I made this drink two different ways - once with a 3:1 ratio and once with a 2:1 ratio. The former was rather lean and even more oak driven, good for folks who like their Manhattans dry. The cherry syrup almost felt necessary just to give it some body. The 2:1 version is much more plush and approachable, though it will depend a lot on which amaro you use. I ended up using Lucano because that seemed like the closest thing I had to Averna. It'd be fun to try with something more assertive like Ramazzotti, but you could also go with something easier like Cynar. Overall I'm a fan, though I felt like it needed to warm up a bit before I got the full flavor.

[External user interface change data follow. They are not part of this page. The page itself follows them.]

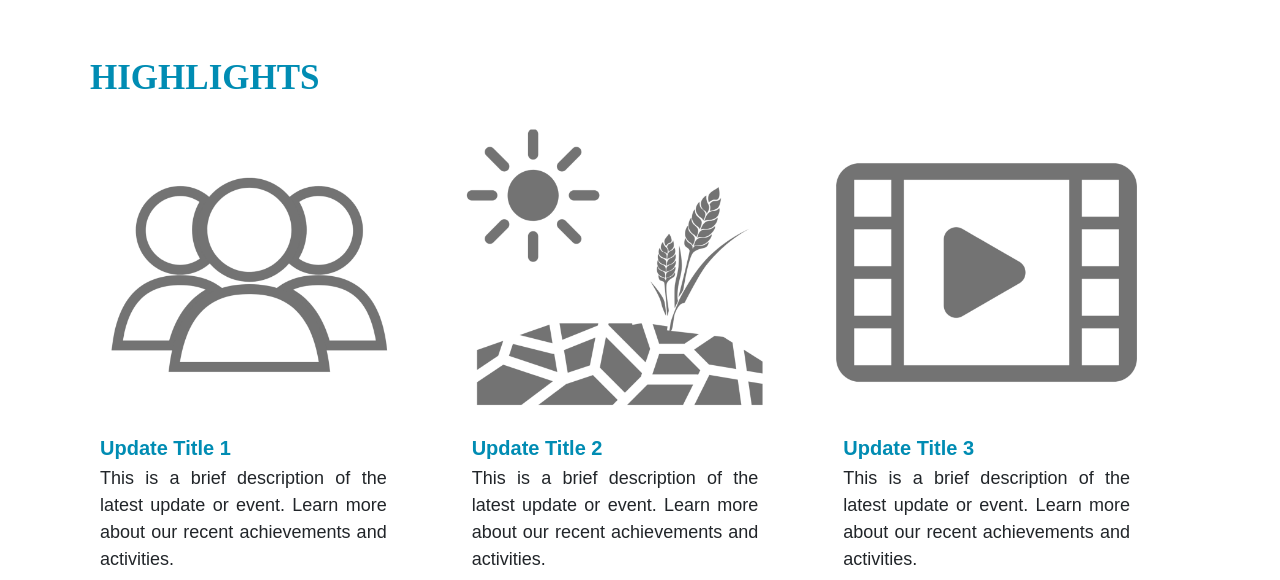
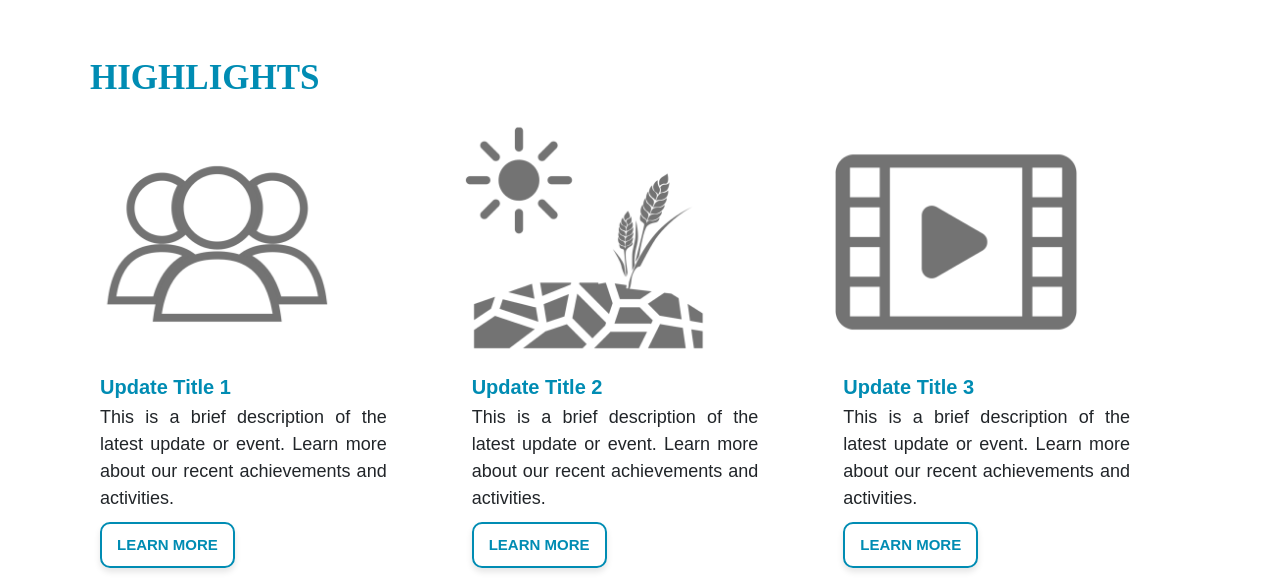
Before and after one commit to Rakeshsamala05/myroject, a plain HTML site: page index.html in a window 1280 px wide. Shown: the part 1343-1923 px from the top of the page. Drawn offline with nearby package versions, Linux system fonts and the light colour scheme.

Commit message:
millets page updated

```diff
--- a/index.html
+++ b/index.html
@@ -188,7 +188,7 @@ Sorghum is the world's fifth-most important cereal crop after rice, wheat, maize
             <!--Update 1-->
             <div class="col-md-4 mb-4">
                 <div class="card h-100">
-                    <img src="icons/employee.png" class="card-img-top" alt="Update 1">
+                    <img src="icons/employee.png" class="card-img-top1" alt="Update 1">
                     <div class="card-body">
                         <h5 class="card-title fs-2 fw-bold custom-color">Update Title 1</h5>
                         <p class="card-text">This is a brief description of the latest update or event. Learn more about our recent achievements and activities.</p>
@@ -198,7 +198,7 @@ Sorghum is the world's fifth-most important cereal crop after rice, wheat, maize
             </div>
             <div class="col-md-4 mb-4">
                 <div class="card h-100">
-                    <img src="icons/crop_image.png" class="card-img-top" alt="Update 1">
+                    <img src="icons/crop_image.png" class="card-img-top1" alt="Update 1">
                     <div class="card-body">
                         <h5 class="card-title fs-2 fw-bold custom-color">Update Title 2</h5>
                         <p class="card-text">This is a brief description of the latest update or event. Learn more about our recent achievements and activities.</p>
@@ -208,7 +208,7 @@ Sorghum is the world's fifth-most important cereal crop after rice, wheat, maize
             </div>
             <div class="col-md-4 mb-4">
                 <div class="card h-100">
-                    <img src="icons/video_image.png" class="card-img-top" alt="Update 1">
+                    <img src="icons/video_image.png" class="card-img-top1" alt="Update 1">
                     <div class="card-body">
                         <h5 class="card-title fs-2 fw-bold custom-color">Update Title 3</h5>
                         <p class="card-text">This is a brief description of the latest update or event. Learn more about our recent achievements and activities.</p>
--- a/styles.css
+++ b/styles.css
@@ -418,6 +418,9 @@ textarea:focus {
     border: none !important; /* Removes borders from all cards */
     margin-right: 50px;
 }
+.card-img-top1 {
+    width: 80%;
+}
 .update {
     background-color: #f9f9f9; /* Light background for updates */
     padding: 20px;
```
Also changed, not shown: millet_initiative.html (+1 -1 lines), icons/Nutrient_logo.png (added), millets_images/Millet2.jpg (added), millets_images/Pearl.jpg (added), millets_images/Proso.jpg (added), millets_images/finger.png (added), millets_images/foxtail.jpg (added), millets_images/millet1.jpg (added), millets_images/millet3.jpg (added), millets_images/millet4.png (added), millets_images/millet5.jpg (added), millets_images/millet6.jpg (added), millets_images/sorghum.jpg (added).
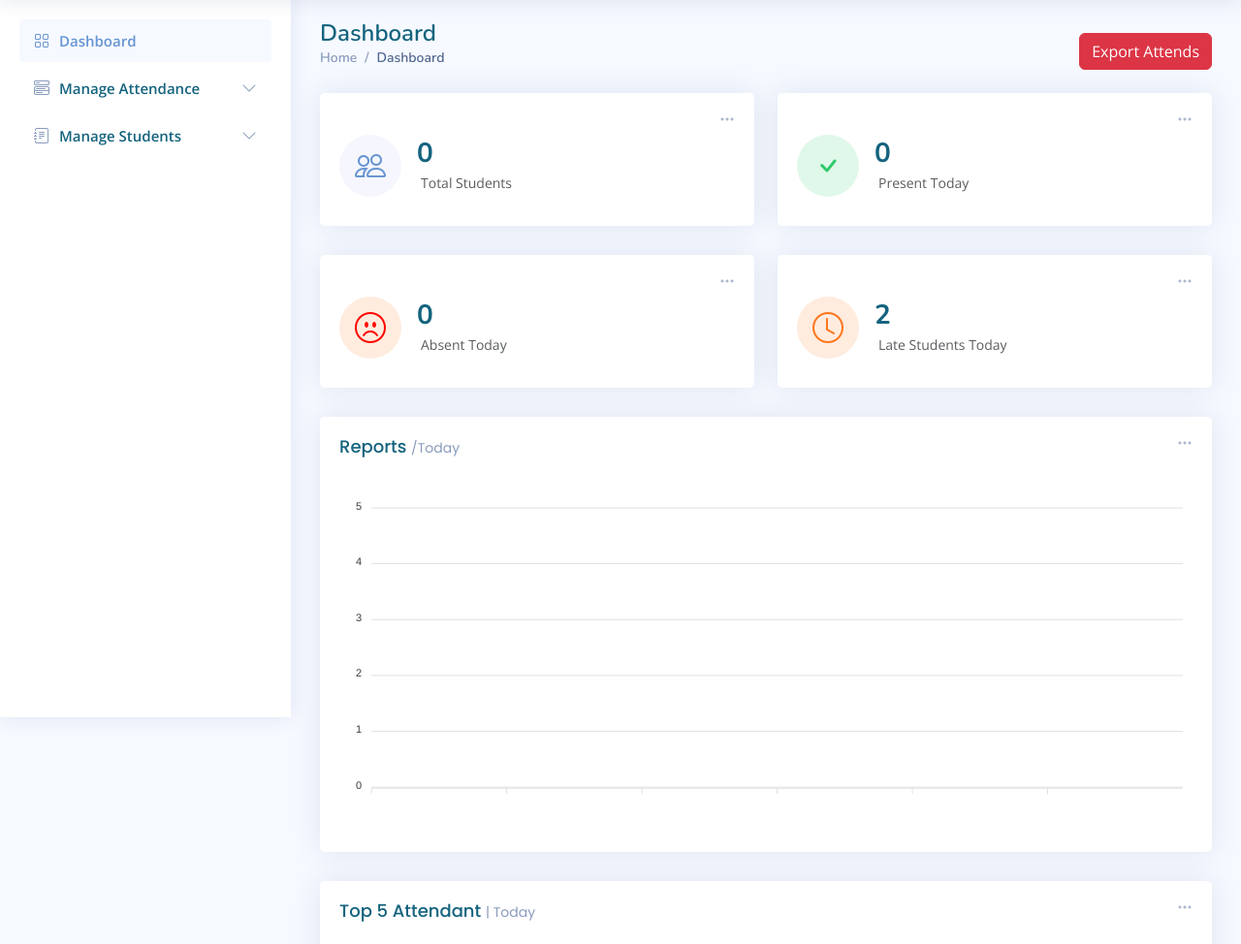
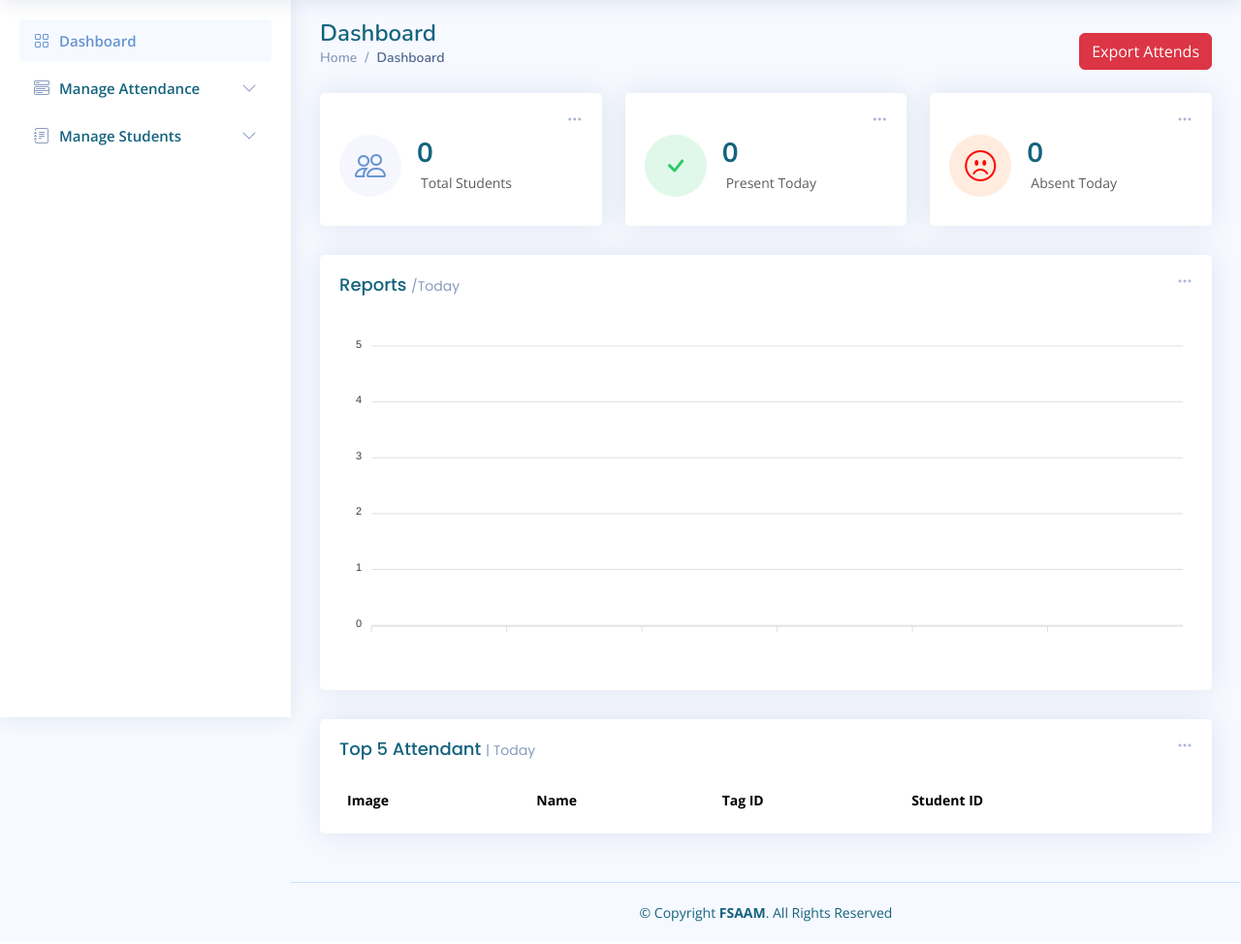
Before and after one commit to devcom33/flask-iot-attendance-system, a Flask app: page /dashboard in a window 1280 px wide. Shown: the part 60-1034 px from the top of the page at 97% size. After the commit the page ends 1011 px from the top, so only its background shows below. Run offline with Flask 3, Linux system fonts and the light colour scheme; the visitor is signed in with stand-in values (Sample User, id 1); data that the repository does not hold is empty; some libraries are stand-ins or nearby versions.

Commit message:
delete unused files & orginize dashb cards

```diff
--- a/config.py
+++ /dev/null
@@ -1,3 +0,0 @@
-class Config:
-    SQLALCHEMY_DATABASE_URI = 'sqlite:///database.db'
-    SECRET_KEY = 'your_secret_key'
--- a/templates/dashboard.html
+++ b/templates/dashboard.html
@@ -27,8 +27,8 @@
         <div class="#">
           <div class="row">
 
-            <!-- Sales Card -->
-            <div class="col-xxl-4 col-md-6">
+            <!-- Total Students Card -->
+            <div class="col-xxl-4 col-md-4">
               <div class="card info-card sales-card">
 
                 <div class="filter">
@@ -60,10 +60,10 @@
                 </div>
 
               </div>
-            </div><!-- End Sales Card -->
+            </div><!-- End Students Card -->
 
             <!-- Present Card -->
-            <div class="col-xxl-4 col-md-6">
+            <div class="col-xxl-4 col-md-4">
               <div class="card info-card revenue-card">
 
                 <div class="filter">
@@ -94,11 +94,11 @@
                 </div>
 
               </div>
-            </div><!-- End Revenue Card -->
+            </div><!-- End Present Card -->
 
             <!-- Absent Card -->
 
-            <div class="col-xxl-4 col-md-6">
+            <div class="col-xxl-4 col-md-4">
 
               <div class="card info-card absent-card">
 
@@ -137,37 +137,6 @@
 
             <div class="col-xxl-4 col-md-6">
 <!-- card color -->
-              <div class="card info-card late-card">
-
-                <div class="filter">
-                  <a class="icon" href="#" data-bs-toggle="dropdown"><i class="bi bi-three-dots"></i></a>
-                  <ul class="dropdown-menu dropdown-menu-end dropdown-menu-arrow">
-                    <li class="dropdown-header text-start">
-                      <h6>Filter</h6>
-                    </li>
-
-                    <li><a class="dropdown-item" href="#">Today</a></li>
-                    <li><a class="dropdown-item" href="#">This Month</a></li>
-                    <li><a class="dropdown-item" href="#">This Year</a></li>
-                  </ul>
-                </div>
-
-                <div class="card-body">
-                  <h5 class="card-title"></h5>
-
-                  <div class="d-flex align-items-center">
-                    <div class="card-icon rounded-circle d-flex align-items-center justify-content-center">
-                      <i class="bi bi-clock"></i>
-                    </div>
-                    <div class="ps-3">
-                      <h6>2</h6>
-                      <span class="text-muted small pt-2 ps-1">Late Students Today</span>
-
-                    </div>
-                  </div>
-
-                </div>
-              </div>
 
             </div><!-- End Customers Card -->
 
```
Also changed, not shown: models.py (deleted, +0 -9 lines), database.db (deleted).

Monday, August 10, 2020

Whisky Review: Cadenhead's Classic Highland Pure Malt

This is a blast from the past in a number of ways. While the blended malts from Cadenhead's various shops are reasonably well-known, they also released a line regional blended malts somewhere during the 2000s. While I can't date them precisely, the "Pure Malt" moniker is a clue since the phrase was banned after 2009.

This whisky was aged in what I'm guessing were refill ex-bourbon casks (maybe Nth refill sherry?), then bottled at 50% without coloring or chill filtration.

Cadenhead's Classic Highland Pure Malt

Nose: rather malty, shortbread, graham crackers, honey, butter, lightly floral. After adding a few drops of water it gets a little brighter, the honey notes are stronger, and the malt gets less grainy.

Taste: rather hot up front - opens with sweet malt and cask notes, a little vinous in the middle. After dilution the sweetness spreads out, the the oak and vinous notes expand, but it doesn't ever become tannic.

Finish: polished oak, sweet malt, almost sherried, a touch of something floral (rose?)

This is kind of an odd duck. I wasn't sure what to expect given the almost complete lack of information, though I want to say I had read somewhere that it might be teaspooned Highland Park? This reads much closer to Balvenie to me, albeit fairly young and at a much higher proof. If we're sticking to the Highlands, I guess Dalwhinnie could also fit the bill, but I've never seen that as an IB, so I can't imagine they'd be throwing casks of it into a no-name blended malt. Either way, there's not a lot to peg this as being from any particular distillery.

While it took me a while to warm up to it, in the end it was a perfectly pleasant, uncomplicated malt. Would I buy it again if I saw it at MSRP? Probably not. There's nothing here that I couldn't find from other sources. That's also to say that I don't see any reason to pick this one up at auction, especially if it goes for over the odds. But if you happen to find a dusty bottle for under $50, it's not a bad idea, just make sure to set your expectations accordingly.